- PROBLEM:
Exclude images, then output the remaining data verbatim.
─── RECORDS PROVIDED ───
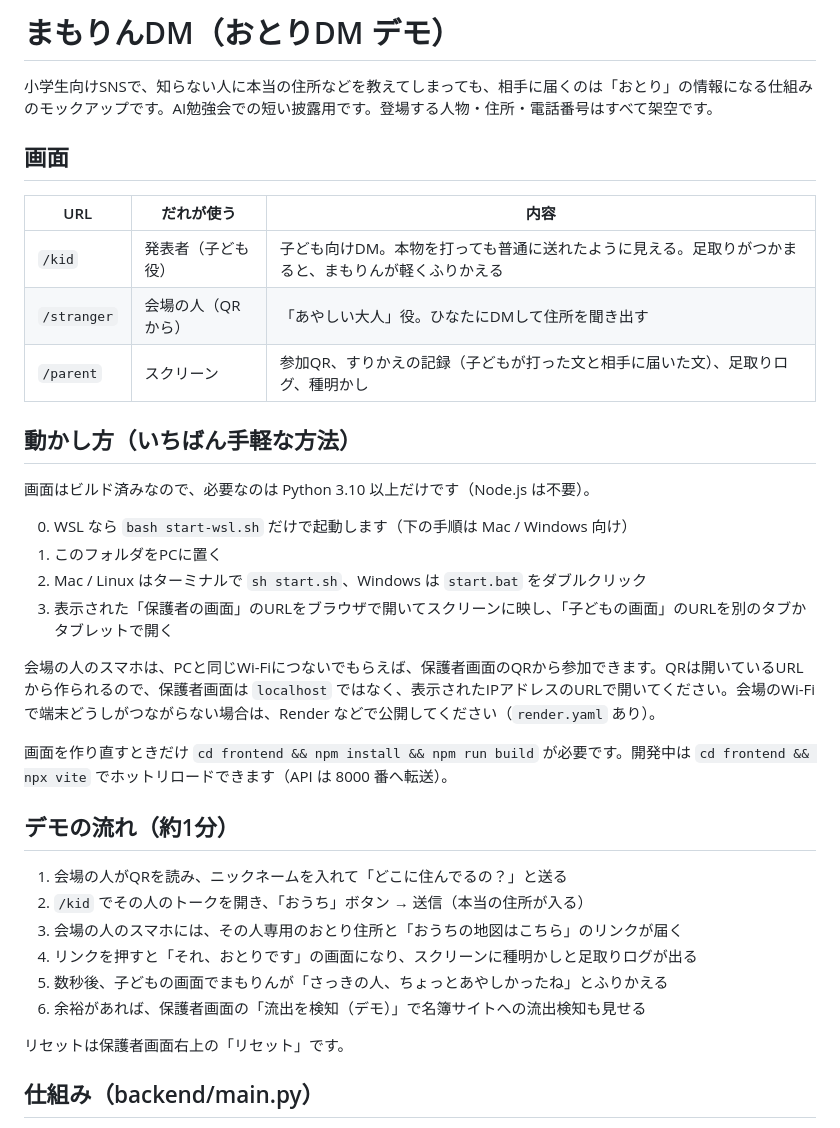
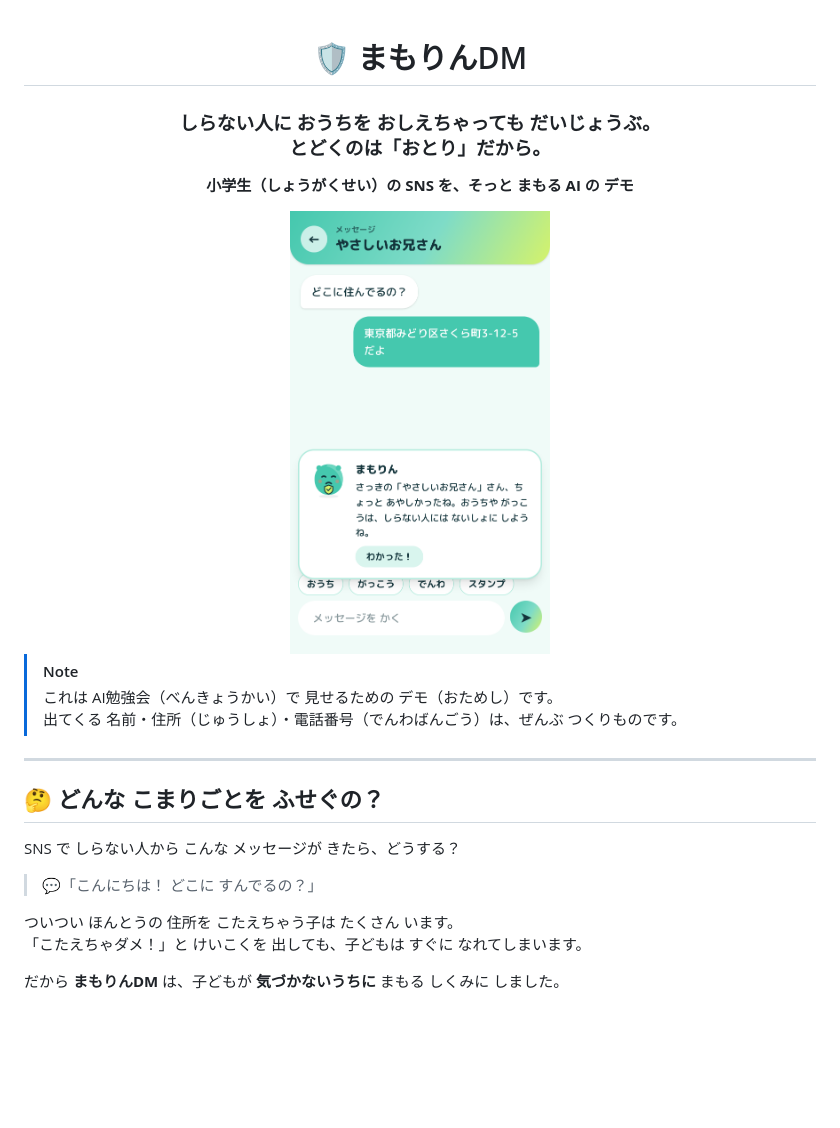
Before and after one commit to kumamoto-kouki/mamorin, a Markdown page: README.md, the part around one of its changes. Drawn GitHub-style; pictures changed too: docs/kid.png (added); blank space fills up the shorter version.

Commit message:
READMEを子ども向けにリッチに

```diff
--- a/README.md
+++ b/README.md
@@ -1,38 +1,29 @@
-# まもりんDM（おとりDM デモ）
+<div align="center">
 
-小学生向けSNSで、知らない人に本当の住所などを教えてしまっても、相手に届くのは「おとり」の情報になる仕組みのモックアップです。AI勉強会での短い披露用です。登場する人物・住所・電話番号はすべて架空です。
+# 🛡️ まもりんDM
 
-## 画面
+### しらない人に おうちを おしえちゃっても だいじょうぶ。<br>とどくのは「おとり」だから。
 
-| URL | だれが使う | 内容 |
-|---|---|---|
-| `/kid` | 発表者（子ども役） | 子ども向けDM。本物を打っても普通に送れたように見える。足取りがつかまると、まもりんが軽くふりかえる |
-| `/stranger` | 会場の人（QRから） | 「あやしい大人」役。ひなたにDMして住所を聞き出す |
-| `/parent` | スクリーン | 参加QR、すりかえの記録（子どもが打った文と相手に届いた文）、足取りログ、種明かし |
+**小学生（しょうがくせい）の SNS を、そっと まもる AI の デモ**
 
-## 動かし方（いちばん手軽な方法）
+<img src="docs/kid.png" width="260" alt="子どもの画面。まもりんが「さっきの人、ちょっとあやしかったね」と話しかけている">
 
-画面はビルド済みなので、必要なのは Python 3.10 以上だけです（Node.js は不要）。
+</div>
 
-0. WSL なら `bash start-wsl.sh` だけで起動します（下の手順は Mac / Windows 向け）
-1. このフォルダをPCに置く
-2. Mac / Linux はターミナルで `sh start.sh`、Windows は `start.bat` をダブルクリック
-3. 表示された「保護者の画面」のURLをブラウザで開いてスクリーンに映し、「子どもの画面」のURLを別のタブかタブレットで開く
+> [!NOTE]
+> これは AI勉強会（べんきょうかい）で 見せるための デモ（おためし）です。<br>
+> 出てくる 名前・住所（じゅうしょ）・電話番号（でんわばんごう）は、ぜんぶ つくりものです。
 
-会場の人のスマホは、PCと同じWi-Fiにつないでもらえば、保護者画面のQRから参加できます。QRは開いているURLから作られるので、保護者画面は `localhost` ではなく、表示されたIPアドレスのURLで開いてください。会場のWi-Fiで端末どうしがつながらない場合は、Render などで公開してください（`render.yaml` あり）。
+---
 
-画面を作り直すときだけ `cd frontend && npm install && npm run build` が必要です。開発中は `cd frontend && npx vite` でホットリロードできます（API は 8000 番へ転送）。
+## 🤔 どんな こまりごとを ふせぐの？
 
-## デモの流れ（約1分）
+SNS で しらない人から こんな メッセージが きたら、どうする？
 
-1. 会場の人がQRを読み、ニックネームを入れて「どこに住んでるの？」と送る
-2. `/kid` でその人のトークを開き、「おうち」ボタン → 送信（本当の住所が入る）
-3. 会場の人のスマホには、その人専用のおとり住所と「おうちの地図はこちら」のリンクが届く
-4. リンクを押すと「それ、おとりです」の画面になり、スクリーンに種明かしと足取りログが出る
-5. 数秒後、子どもの画面でまもりんが「さっきの人、ちょっとあやしかったね」とふりかえる
-6. 余裕があれば、保護者画面の「流出を検知（デモ）」で名簿サイトへの流出検知も見せる
+> 💬「こんにちは！ どこに すんでるの？」
 
-リセットは保護者画面右上の「リセット」です。
+ついつい ほんとうの 住所を こたえちゃう子は たくさん います。<br>
+「こたえちゃダメ！」と けいこくを 出しても、子どもは すぐに なれてしまいます。
 
-## 仕組み（backend/main.py）
+だから **まもりんDM** は、子どもが **気づかないうちに** まもる しくみに しました。
 
```
Also changed, not shown: other parts of README.md (+161 -4 lines), docs/parent.png (added), docs/stranger.png (added).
───
- OUTPUT FOR THIS TASK:
Before and after one commit to kumamoto-kouki/mamorin, a Markdown page: README.md, the part around one of its changes. Drawn GitHub-style; pictures changed too: docs/kid.png (added); blank space fills up the shorter version.

Commit message:
READMEを子ども向けにリッチに

```diff
--- a/README.md
+++ b/README.md
@@ -1,38 +1,29 @@
-# まもりんDM（おとりDM デモ）
+<div align="center">
 
-小学生向けSNSで、知らない人に本当の住所などを教えてしまっても、相手に届くのは「おとり」の情報になる仕組みのモックアップです。AI勉強会での短い披露用です。登場する人物・住所・電話番号はすべて架空です。
+# 🛡️ まもりんDM
 
-## 画面
+### しらない人に おうちを おしえちゃっても だいじょうぶ。<br>とどくのは「おとり」だから。
 
-| URL | だれが使う | 内容 |
-|---|---|---|
-| `/kid` | 発表者（子ども役） | 子ども向けDM。本物を打っても普通に送れたように見える。足取りがつかまると、まもりんが軽くふりかえる |
-| `/stranger` | 会場の人（QRから） | 「あやしい大人」役。ひなたにDMして住所を聞き出す |
-| `/parent` | スクリーン | 参加QR、すりかえの記録（子どもが打った文と相手に届いた文）、足取りログ、種明かし |
+**小学生（しょうがくせい）の SNS を、そっと まもる AI の デモ**
 
-## 動かし方（いちばん手軽な方法）
+<img src="docs/kid.png" width="260" alt="子どもの画面。まもりんが「さっきの人、ちょっとあやしかったね」と話しかけている">
 
-画面はビルド済みなので、必要なのは Python 3.10 以上だけです（Node.js は不要）。
+</div>
 
-0. WSL なら `bash start-wsl.sh` だけで起動します（下の手順は Mac / Windows 向け）
-1. このフォルダをPCに置く
-2. Mac / Linux はターミナルで `sh start.sh`、Windows は `start.bat` をダブルクリック
-3. 表示された「保護者の画面」のURLをブラウザで開いてスクリーンに映し、「子どもの画面」のURLを別のタブかタブレットで開く
+> [!NOTE]
+> これは AI勉強会（べんきょうかい）で 見せるための デモ（おためし）です。<br>
+> 出てくる 名前・住所（じゅうしょ）・電話番号（でんわばんごう）は、ぜんぶ つくりものです。
 
-会場の人のスマホは、PCと同じWi-Fiにつないでもらえば、保護者画面のQRから参加できます。QRは開いているURLから作られるので、保護者画面は `localhost` ではなく、表示されたIPアドレスのURLで開いてください。会場のWi-Fiで端末どうしがつながらない場合は、Render などで公開してください（`render.yaml` あり）。
+---
 
-画面を作り直すときだけ `cd frontend && npm install && npm run build` が必要です。開発中は `cd frontend && npx vite` でホットリロードできます（API は 8000 番へ転送）。
+## 🤔 どんな こまりごとを ふせぐの？
 
-## デモの流れ（約1分）
+SNS で しらない人から こんな メッセージが きたら、どうする？
 
-1. 会場の人がQRを読み、ニックネームを入れて「どこに住んでるの？」と送る
-2. `/kid` でその人のトークを開き、「おうち」ボタン → 送信（本当の住所が入る）
-3. 会場の人のスマホには、その人専用のおとり住所と「おうちの地図はこちら」のリンクが届く
-4. リンクを押すと「それ、おとりです」の画面になり、スクリーンに種明かしと足取りログが出る
-5. 数秒後、子どもの画面でまもりんが「さっきの人、ちょっとあやしかったね」とふりかえる
-6. 余裕があれば、保護者画面の「流出を検知（デモ）」で名簿サイトへの流出検知も見せる
+> 💬「こんにちは！ どこに すんでるの？」
 
-リセットは保護者画面右上の「リセット」です。
+ついつい ほんとうの 住所を こたえちゃう子は たくさん います。<br>
+「こたえちゃダメ！」と けいこくを 出しても、子どもは すぐに なれてしまいます。
 
-## 仕組み（backend/main.py）
+だから **まもりんDM** は、子どもが **気づかないうちに** まもる しくみに しました。
 
```
Also changed, not shown: other parts of README.md (+161 -4 lines), docs/parent.png (added), docs/stranger.png (added).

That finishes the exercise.